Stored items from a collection
++++++++

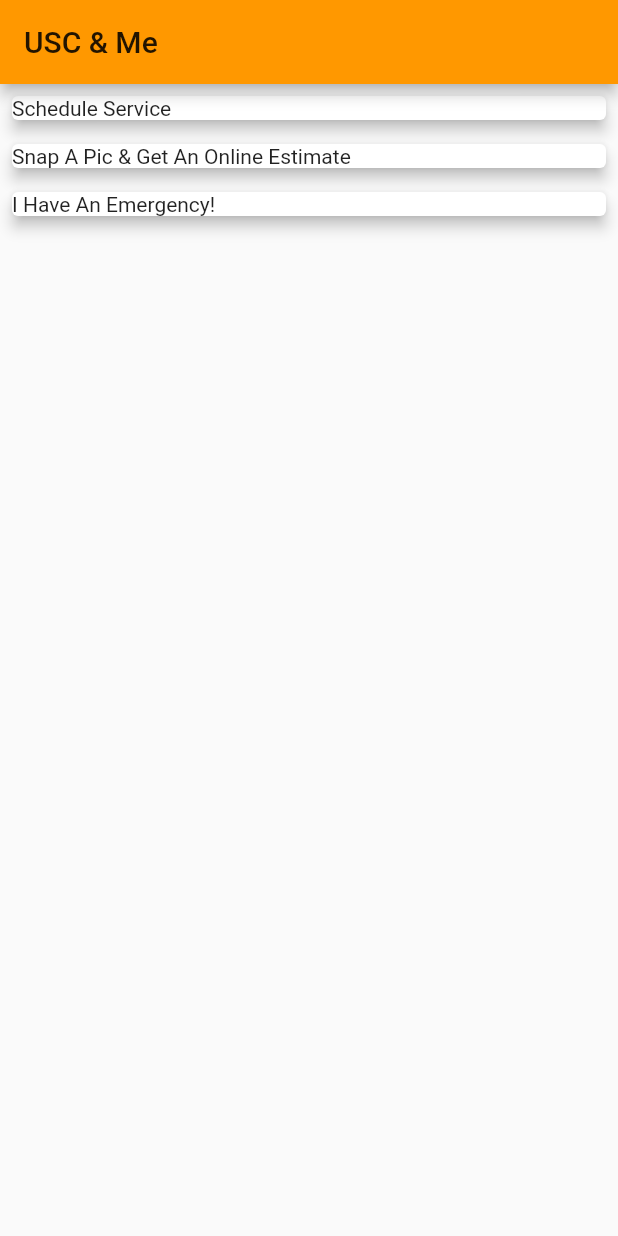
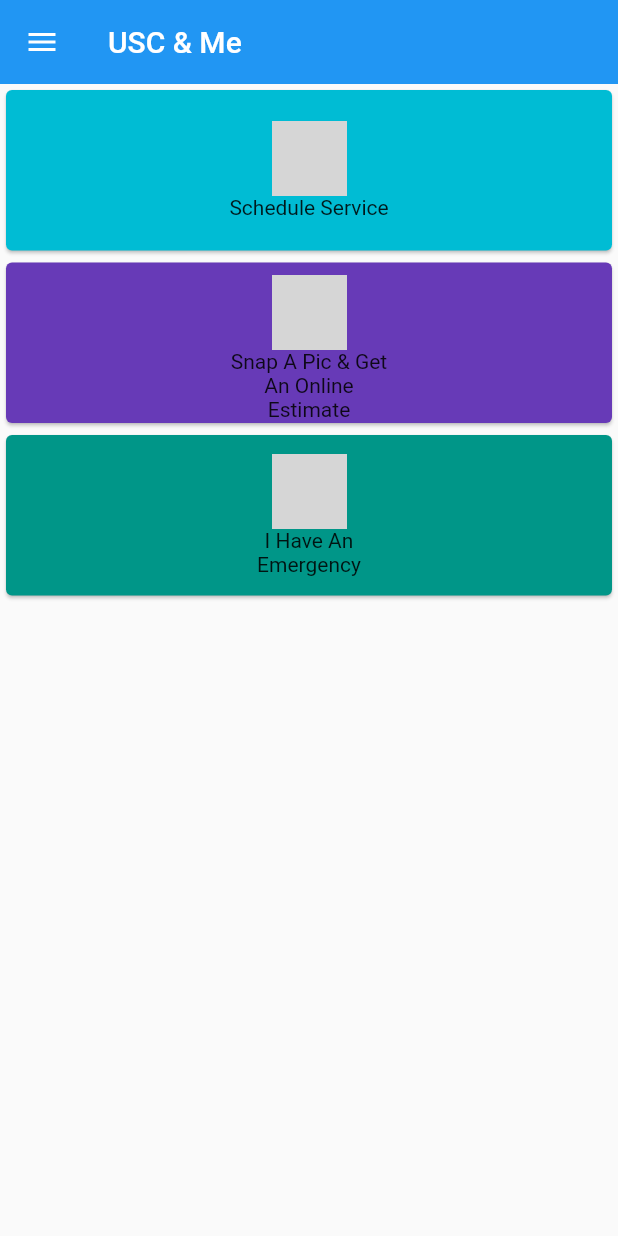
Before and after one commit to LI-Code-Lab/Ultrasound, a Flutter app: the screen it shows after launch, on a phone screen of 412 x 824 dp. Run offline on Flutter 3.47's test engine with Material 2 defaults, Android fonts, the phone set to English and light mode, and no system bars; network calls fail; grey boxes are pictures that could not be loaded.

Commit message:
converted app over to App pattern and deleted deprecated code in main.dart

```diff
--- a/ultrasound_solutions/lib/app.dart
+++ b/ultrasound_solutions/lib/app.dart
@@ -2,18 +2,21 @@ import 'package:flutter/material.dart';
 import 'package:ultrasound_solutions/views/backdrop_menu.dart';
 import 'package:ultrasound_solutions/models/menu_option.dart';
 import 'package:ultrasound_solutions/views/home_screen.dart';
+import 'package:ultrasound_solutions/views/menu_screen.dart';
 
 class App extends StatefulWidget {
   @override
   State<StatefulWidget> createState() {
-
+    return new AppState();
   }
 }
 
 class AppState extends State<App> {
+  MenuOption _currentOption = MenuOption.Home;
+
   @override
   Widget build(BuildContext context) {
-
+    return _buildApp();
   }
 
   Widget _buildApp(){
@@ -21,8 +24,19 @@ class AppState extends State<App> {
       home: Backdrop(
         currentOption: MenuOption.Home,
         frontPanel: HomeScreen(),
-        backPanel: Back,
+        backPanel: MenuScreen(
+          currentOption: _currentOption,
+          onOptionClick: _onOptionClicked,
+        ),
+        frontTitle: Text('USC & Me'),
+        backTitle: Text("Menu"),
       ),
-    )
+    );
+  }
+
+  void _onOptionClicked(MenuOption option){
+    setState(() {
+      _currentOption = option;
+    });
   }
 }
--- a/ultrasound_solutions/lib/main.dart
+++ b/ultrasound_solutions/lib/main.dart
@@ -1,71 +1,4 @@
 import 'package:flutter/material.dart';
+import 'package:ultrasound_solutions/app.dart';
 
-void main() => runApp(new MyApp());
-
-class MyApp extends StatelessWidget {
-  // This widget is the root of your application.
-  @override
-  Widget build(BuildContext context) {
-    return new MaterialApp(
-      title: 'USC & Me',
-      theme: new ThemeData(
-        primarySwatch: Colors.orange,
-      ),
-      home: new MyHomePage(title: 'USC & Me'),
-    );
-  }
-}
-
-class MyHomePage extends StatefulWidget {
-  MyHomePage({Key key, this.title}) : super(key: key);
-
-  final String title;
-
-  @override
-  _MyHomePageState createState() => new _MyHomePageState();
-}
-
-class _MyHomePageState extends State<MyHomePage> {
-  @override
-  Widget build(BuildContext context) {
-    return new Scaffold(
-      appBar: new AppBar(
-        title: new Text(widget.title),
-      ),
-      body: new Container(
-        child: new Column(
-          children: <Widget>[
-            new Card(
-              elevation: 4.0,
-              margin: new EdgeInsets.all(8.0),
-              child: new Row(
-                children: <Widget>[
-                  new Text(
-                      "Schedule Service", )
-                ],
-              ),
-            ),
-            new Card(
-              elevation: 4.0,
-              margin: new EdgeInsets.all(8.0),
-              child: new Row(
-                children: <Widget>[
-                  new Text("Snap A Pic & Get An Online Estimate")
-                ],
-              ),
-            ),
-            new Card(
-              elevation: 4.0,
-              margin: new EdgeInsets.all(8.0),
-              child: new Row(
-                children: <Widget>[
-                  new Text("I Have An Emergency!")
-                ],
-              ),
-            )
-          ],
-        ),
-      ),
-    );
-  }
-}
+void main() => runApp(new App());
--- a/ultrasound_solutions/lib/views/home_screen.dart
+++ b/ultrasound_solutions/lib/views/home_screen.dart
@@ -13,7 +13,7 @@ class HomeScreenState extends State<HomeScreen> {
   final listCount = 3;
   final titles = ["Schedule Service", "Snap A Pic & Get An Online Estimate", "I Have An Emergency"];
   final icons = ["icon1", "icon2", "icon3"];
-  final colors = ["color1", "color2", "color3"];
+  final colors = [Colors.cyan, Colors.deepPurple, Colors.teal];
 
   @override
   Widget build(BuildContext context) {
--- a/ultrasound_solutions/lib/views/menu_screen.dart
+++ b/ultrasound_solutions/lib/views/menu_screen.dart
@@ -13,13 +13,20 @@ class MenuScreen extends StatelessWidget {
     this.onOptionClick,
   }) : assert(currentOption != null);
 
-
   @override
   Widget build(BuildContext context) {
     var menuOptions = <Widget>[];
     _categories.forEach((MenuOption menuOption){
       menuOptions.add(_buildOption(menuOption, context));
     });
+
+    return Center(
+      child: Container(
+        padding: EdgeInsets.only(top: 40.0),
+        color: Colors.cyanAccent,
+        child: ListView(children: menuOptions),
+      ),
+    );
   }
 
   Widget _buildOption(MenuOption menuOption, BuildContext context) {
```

++++++++

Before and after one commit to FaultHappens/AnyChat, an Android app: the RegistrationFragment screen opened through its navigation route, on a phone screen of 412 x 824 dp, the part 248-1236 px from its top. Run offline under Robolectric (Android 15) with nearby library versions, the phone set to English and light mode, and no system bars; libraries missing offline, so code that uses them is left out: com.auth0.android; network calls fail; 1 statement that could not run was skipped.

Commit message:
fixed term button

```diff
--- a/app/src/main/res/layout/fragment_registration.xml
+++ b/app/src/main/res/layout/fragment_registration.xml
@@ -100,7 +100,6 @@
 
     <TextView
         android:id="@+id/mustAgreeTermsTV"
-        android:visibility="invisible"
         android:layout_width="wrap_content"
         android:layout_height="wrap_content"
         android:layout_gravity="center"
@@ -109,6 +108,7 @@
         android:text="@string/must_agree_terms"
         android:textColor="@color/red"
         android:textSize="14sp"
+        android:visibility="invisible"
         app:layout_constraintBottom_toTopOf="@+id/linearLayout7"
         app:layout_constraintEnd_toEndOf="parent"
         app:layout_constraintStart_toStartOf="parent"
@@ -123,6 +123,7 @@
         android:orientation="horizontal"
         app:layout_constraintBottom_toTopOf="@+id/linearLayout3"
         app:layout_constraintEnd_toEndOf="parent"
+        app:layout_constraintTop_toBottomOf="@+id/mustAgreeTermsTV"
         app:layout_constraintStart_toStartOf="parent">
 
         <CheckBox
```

++++++++

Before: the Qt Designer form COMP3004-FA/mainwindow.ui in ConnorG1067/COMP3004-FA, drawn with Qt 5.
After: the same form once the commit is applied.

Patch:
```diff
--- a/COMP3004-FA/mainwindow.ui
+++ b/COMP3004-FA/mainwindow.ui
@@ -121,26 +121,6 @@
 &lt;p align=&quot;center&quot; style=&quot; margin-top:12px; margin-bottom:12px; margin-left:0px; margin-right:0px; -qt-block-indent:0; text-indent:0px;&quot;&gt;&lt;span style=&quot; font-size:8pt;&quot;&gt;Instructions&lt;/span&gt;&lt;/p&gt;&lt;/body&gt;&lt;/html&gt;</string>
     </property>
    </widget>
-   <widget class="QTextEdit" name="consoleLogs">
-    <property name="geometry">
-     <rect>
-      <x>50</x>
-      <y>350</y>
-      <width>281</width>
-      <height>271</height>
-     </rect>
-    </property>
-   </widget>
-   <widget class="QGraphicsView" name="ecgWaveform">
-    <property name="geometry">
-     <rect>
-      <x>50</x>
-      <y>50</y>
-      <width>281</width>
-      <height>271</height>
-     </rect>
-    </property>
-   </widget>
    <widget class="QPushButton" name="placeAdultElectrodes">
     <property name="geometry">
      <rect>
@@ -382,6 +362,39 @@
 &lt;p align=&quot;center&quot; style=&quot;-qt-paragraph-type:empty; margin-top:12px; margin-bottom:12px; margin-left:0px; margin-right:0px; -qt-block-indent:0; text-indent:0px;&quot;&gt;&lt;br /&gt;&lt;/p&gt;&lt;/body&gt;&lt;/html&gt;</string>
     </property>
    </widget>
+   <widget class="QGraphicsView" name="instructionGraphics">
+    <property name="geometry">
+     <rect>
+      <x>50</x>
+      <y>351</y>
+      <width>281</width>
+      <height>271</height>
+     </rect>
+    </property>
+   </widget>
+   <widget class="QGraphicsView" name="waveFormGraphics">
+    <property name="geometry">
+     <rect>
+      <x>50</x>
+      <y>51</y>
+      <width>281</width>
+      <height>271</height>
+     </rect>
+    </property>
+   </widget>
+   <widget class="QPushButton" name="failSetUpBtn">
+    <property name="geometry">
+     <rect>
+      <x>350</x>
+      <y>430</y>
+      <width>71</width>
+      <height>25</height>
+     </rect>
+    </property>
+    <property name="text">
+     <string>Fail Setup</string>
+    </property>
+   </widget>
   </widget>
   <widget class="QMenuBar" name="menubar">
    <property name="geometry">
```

++++++++

__TASK DESCRIPTION__: Look through the records and copy every line that has the word "visibility".

__EXERCISE RESPONSE__:
-        android:visibility="invisible"
+        android:visibility="invisible"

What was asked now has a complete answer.